Swanson reflects on her time in the Navy
The moment happened nearly 65 years ago, but Evelyn Swanson can remember like it was yesterday.
Swanson walked into a classroom at a Naval base in Norfolk, Va., where the topic was going to be basic Naval knowledge.
"I attended my first class and there were 11 sailors and me," she said. "They were surprised to see me and vice versa."
Swanson was in Norfolk at the time, during the height of U.S. involvement in World War II, as she was a member of the Women Accepted for Volunteer Emergency Service (WAVES), during the height of U.S. involvement in World War II. WAVES was a then-division of the U.S. Navy consisting entirely of women. It began in August 1942, when then-First Lady Eleanor Roosevelt convinced Congress to authorize a women's component of the Navy.
"They could have been resentful, but they weren't," she remembers of her fellow classmates. "We got along fine. It was easier than I thought it was going to be."
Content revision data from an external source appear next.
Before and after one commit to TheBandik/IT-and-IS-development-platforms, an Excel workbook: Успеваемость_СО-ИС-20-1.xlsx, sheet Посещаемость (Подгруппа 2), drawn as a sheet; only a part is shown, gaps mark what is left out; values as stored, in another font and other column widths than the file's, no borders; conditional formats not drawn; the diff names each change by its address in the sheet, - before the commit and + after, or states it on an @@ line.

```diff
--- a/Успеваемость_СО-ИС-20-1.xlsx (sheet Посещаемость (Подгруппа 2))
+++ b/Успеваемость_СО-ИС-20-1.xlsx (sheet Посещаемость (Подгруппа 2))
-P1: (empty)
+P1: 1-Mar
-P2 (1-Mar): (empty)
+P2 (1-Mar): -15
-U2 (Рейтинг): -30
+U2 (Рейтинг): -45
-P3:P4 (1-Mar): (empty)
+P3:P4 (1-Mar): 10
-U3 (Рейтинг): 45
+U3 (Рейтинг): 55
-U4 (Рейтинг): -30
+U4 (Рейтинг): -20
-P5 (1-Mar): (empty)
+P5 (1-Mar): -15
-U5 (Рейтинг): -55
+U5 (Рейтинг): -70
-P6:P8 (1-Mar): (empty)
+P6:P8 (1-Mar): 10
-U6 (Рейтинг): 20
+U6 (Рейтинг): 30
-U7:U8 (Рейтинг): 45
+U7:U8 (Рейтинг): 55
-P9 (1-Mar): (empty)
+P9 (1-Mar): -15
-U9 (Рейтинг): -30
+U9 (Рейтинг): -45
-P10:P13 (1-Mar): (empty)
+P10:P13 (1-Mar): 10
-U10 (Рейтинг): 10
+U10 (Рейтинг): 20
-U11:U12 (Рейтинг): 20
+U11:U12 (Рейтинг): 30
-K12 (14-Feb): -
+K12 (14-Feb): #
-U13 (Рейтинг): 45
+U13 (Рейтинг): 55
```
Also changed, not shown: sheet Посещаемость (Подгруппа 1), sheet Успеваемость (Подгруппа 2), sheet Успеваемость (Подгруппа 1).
For more please read the July 7 print version of the Herald.